--- RECORDS FOR PROCESSING Enclosed Below ---
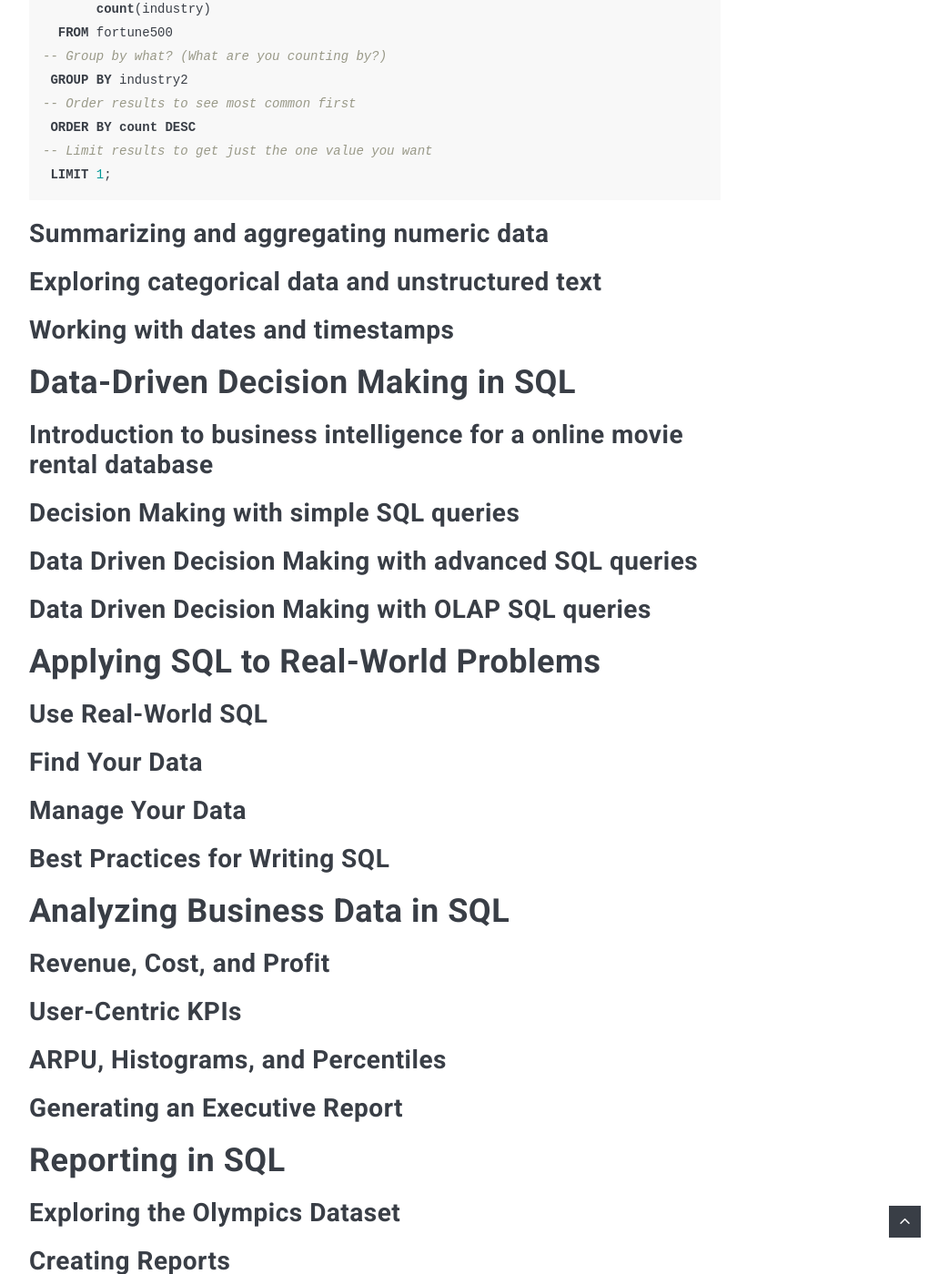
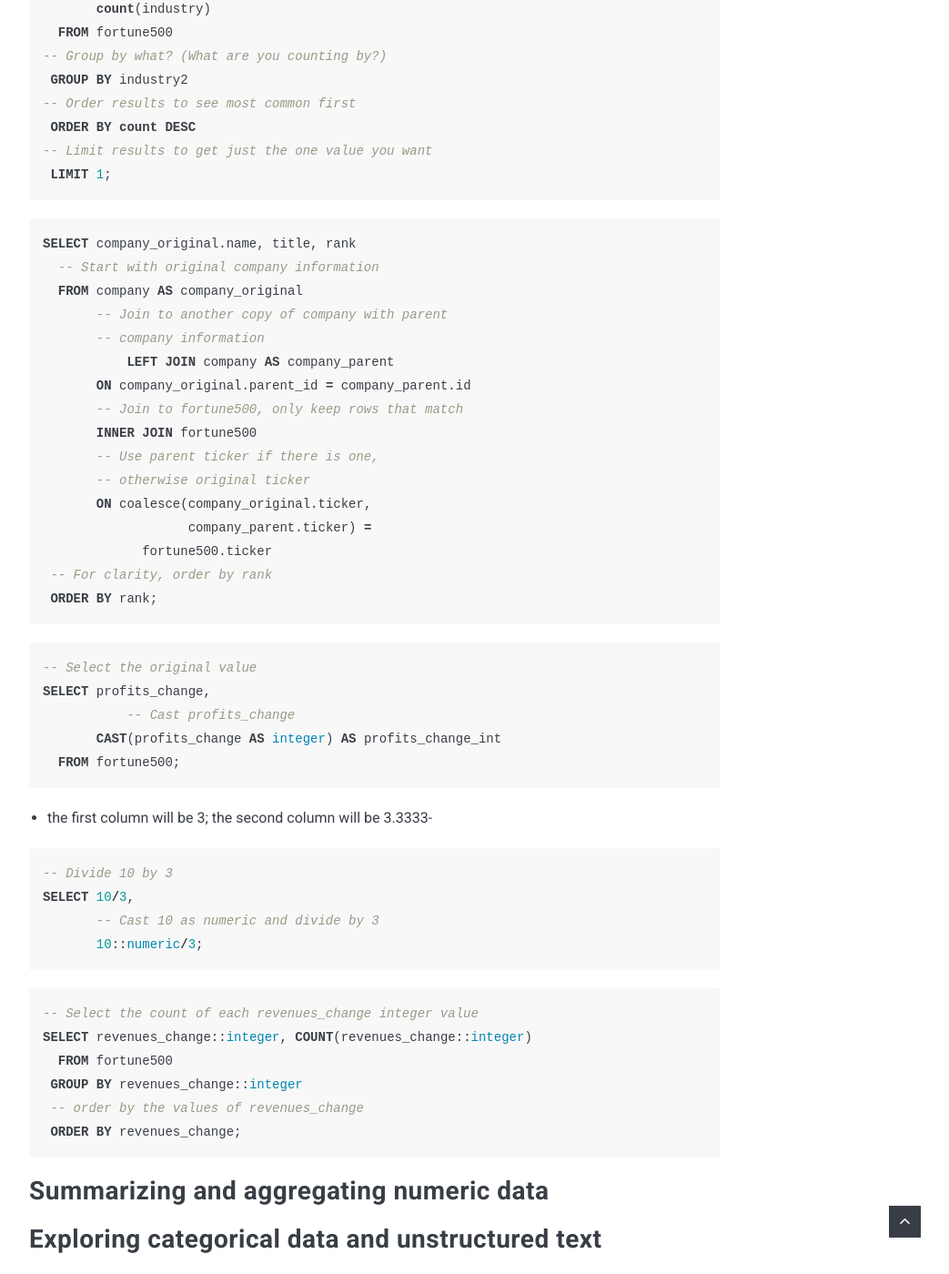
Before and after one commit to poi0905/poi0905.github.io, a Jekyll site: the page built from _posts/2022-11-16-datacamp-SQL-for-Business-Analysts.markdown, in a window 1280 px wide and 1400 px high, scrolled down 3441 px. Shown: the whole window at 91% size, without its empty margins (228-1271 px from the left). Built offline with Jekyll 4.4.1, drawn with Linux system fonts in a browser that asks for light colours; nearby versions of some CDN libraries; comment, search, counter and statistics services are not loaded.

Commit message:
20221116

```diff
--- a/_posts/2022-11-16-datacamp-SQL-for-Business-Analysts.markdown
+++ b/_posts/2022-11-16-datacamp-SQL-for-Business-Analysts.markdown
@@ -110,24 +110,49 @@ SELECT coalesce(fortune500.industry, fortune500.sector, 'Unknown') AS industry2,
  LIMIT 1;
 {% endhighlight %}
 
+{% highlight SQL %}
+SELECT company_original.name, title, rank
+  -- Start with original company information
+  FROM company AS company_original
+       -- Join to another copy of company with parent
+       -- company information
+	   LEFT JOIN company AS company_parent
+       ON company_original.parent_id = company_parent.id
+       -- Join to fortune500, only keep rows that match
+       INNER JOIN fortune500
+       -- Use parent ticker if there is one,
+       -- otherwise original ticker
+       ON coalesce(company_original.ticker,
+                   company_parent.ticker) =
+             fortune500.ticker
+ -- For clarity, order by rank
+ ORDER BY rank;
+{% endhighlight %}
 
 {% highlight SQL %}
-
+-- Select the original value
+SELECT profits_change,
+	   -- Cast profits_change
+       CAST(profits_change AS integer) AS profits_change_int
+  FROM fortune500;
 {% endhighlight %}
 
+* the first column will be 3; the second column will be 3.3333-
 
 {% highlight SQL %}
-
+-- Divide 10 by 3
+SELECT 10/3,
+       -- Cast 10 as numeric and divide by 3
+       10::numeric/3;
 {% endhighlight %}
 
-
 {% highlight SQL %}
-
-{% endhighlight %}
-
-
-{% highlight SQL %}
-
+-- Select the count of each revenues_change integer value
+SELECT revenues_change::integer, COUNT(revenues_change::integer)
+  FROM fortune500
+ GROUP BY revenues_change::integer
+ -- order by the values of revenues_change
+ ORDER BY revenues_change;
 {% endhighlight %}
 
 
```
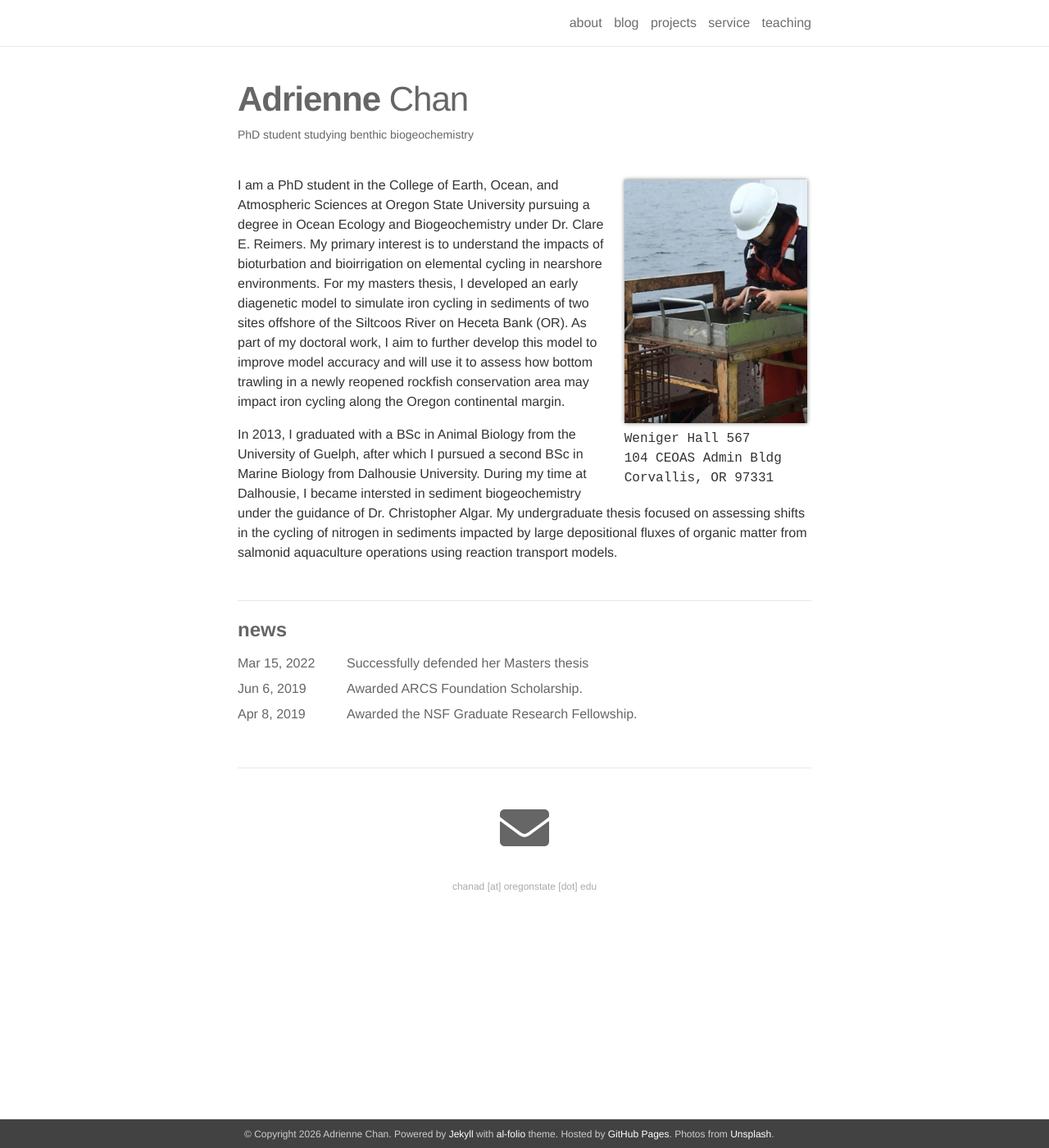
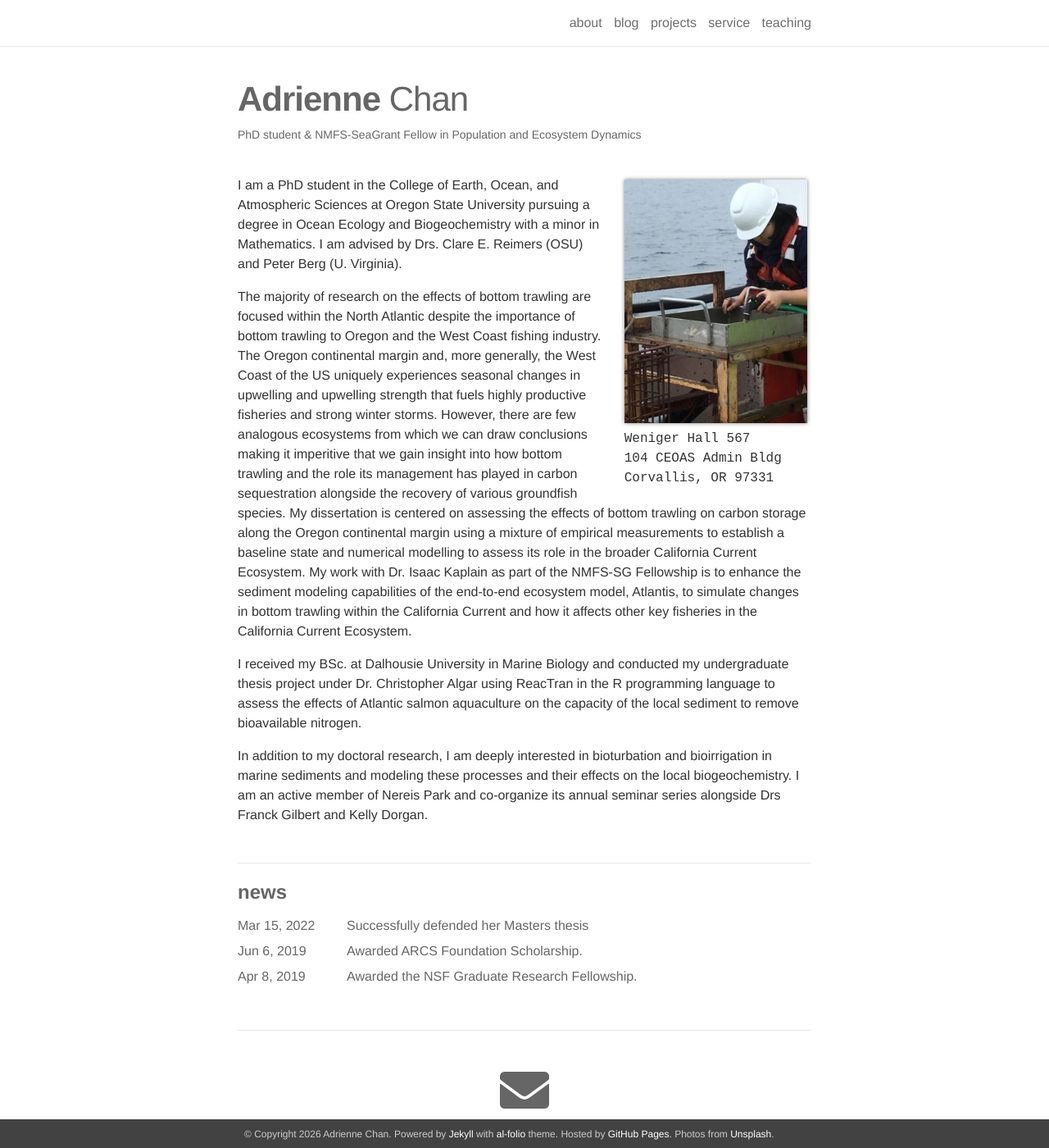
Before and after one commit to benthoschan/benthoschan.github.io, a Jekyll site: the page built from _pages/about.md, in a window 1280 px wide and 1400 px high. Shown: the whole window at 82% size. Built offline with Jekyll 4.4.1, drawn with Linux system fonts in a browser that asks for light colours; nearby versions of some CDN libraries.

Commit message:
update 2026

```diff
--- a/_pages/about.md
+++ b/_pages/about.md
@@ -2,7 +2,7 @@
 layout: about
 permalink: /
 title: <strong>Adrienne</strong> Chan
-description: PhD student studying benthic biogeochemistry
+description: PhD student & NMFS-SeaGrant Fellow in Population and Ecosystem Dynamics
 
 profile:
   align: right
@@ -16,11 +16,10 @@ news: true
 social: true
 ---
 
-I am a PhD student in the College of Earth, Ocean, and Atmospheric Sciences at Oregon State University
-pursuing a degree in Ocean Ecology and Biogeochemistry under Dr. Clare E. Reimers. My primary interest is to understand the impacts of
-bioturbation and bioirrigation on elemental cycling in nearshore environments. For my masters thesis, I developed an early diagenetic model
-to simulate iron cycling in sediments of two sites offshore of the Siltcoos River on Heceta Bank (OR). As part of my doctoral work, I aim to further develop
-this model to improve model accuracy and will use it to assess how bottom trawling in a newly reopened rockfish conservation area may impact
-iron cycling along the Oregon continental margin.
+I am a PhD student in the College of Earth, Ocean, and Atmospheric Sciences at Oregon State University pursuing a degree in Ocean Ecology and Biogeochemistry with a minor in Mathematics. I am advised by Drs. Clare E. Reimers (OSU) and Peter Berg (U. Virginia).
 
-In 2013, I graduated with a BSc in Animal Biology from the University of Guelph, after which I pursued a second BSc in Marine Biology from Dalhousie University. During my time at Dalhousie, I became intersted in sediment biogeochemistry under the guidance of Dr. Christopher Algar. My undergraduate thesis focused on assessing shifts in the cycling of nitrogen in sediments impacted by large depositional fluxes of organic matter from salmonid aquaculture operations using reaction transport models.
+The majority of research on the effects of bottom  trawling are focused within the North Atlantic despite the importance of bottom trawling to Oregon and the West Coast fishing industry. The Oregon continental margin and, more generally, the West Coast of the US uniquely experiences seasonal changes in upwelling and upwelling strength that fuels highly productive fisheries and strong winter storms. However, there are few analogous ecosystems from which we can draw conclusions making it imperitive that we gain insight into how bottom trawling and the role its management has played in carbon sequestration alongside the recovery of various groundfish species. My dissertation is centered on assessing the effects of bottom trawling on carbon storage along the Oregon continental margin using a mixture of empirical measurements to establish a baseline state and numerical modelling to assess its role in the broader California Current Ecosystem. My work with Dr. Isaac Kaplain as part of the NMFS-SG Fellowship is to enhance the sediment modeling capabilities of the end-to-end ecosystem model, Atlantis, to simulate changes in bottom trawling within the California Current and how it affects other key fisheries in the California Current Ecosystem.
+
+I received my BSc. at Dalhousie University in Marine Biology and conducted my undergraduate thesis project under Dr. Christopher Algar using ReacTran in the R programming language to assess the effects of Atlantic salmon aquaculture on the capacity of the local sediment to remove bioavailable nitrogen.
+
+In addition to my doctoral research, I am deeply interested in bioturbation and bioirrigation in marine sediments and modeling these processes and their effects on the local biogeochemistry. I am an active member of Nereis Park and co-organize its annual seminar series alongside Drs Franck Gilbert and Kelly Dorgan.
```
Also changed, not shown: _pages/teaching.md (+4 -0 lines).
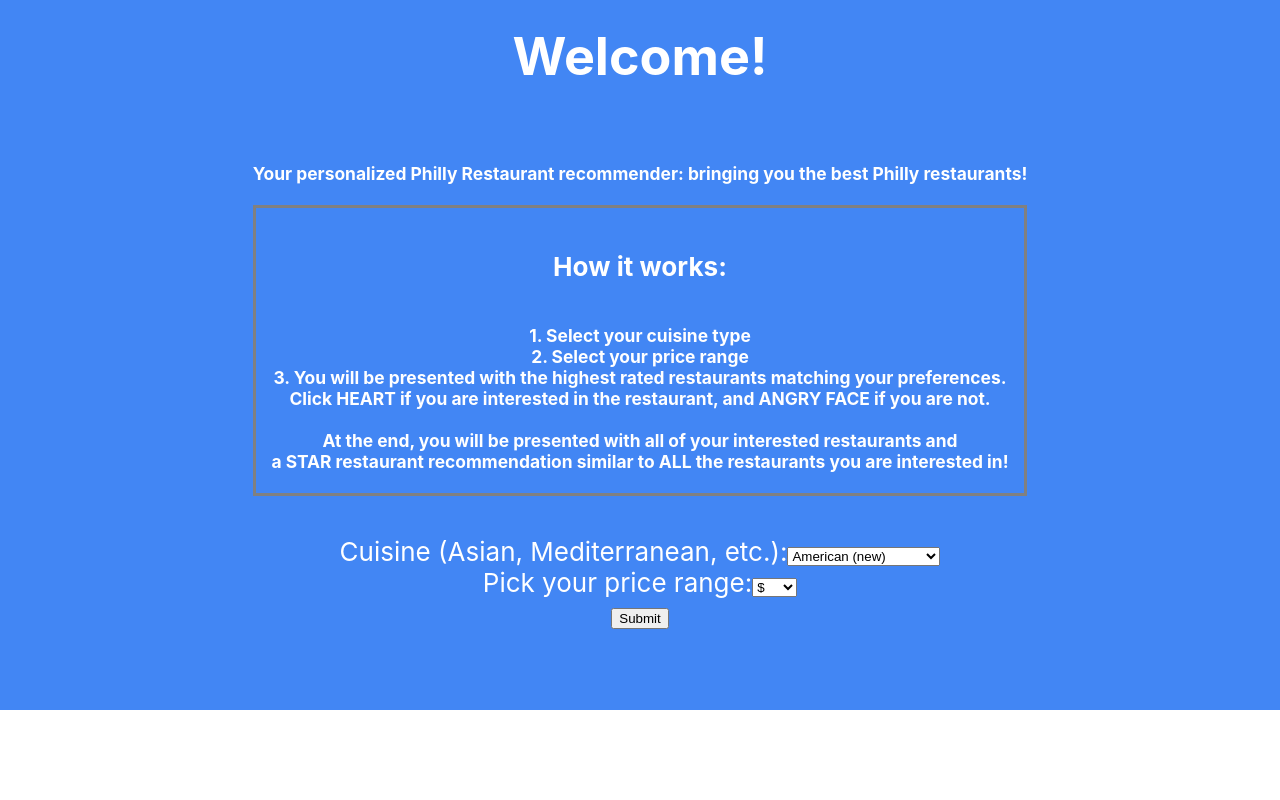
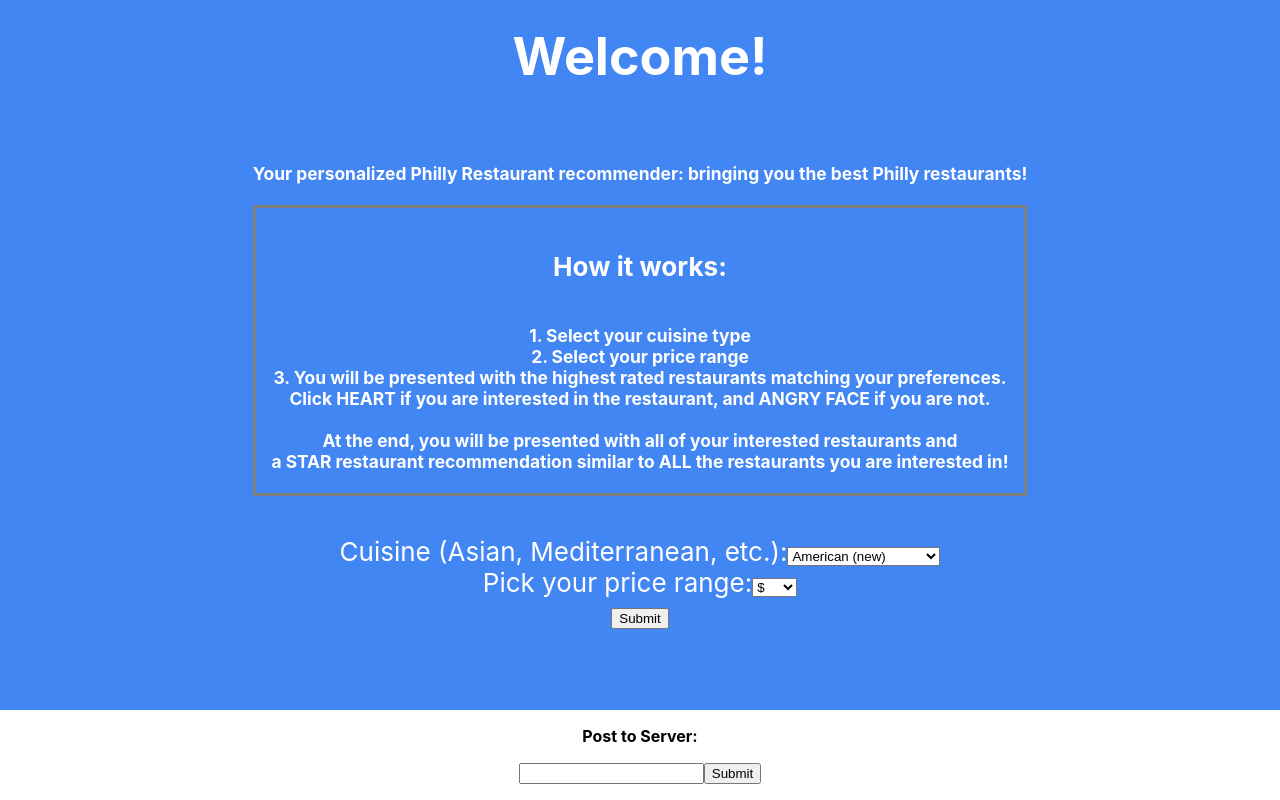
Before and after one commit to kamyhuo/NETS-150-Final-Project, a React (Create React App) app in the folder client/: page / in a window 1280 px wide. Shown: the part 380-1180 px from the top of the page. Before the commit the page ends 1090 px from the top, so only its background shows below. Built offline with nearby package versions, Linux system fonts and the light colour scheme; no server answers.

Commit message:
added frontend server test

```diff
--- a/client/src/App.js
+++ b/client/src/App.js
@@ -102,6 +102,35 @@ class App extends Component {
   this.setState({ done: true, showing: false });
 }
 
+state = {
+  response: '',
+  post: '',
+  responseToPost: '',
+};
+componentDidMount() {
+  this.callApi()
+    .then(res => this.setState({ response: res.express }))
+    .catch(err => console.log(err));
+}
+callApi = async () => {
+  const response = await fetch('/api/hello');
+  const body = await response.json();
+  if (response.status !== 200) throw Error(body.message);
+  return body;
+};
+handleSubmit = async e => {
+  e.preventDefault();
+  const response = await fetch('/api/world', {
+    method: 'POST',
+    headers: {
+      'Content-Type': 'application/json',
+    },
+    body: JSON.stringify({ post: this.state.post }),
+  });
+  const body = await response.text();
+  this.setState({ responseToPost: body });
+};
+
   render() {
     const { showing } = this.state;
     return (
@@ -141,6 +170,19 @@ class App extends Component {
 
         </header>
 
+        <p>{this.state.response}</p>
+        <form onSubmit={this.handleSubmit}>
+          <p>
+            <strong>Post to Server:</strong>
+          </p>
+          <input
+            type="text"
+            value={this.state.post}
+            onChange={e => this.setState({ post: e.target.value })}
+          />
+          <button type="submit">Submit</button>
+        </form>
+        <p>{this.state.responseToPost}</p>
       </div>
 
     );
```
--- End of Enclosed RECORDS FOR PROCESSING ---
→ **ASSIGNED TASK**
Scan the data above; copy every line where "ticker" appears.

→ **SOLUTION FOR THIS EXERCISE**
+       -- Use parent ticker if there is one,
+       -- otherwise original ticker
+       ON coalesce(company_original.ticker,
+                   company_parent.ticker) =
+             fortune500.ticker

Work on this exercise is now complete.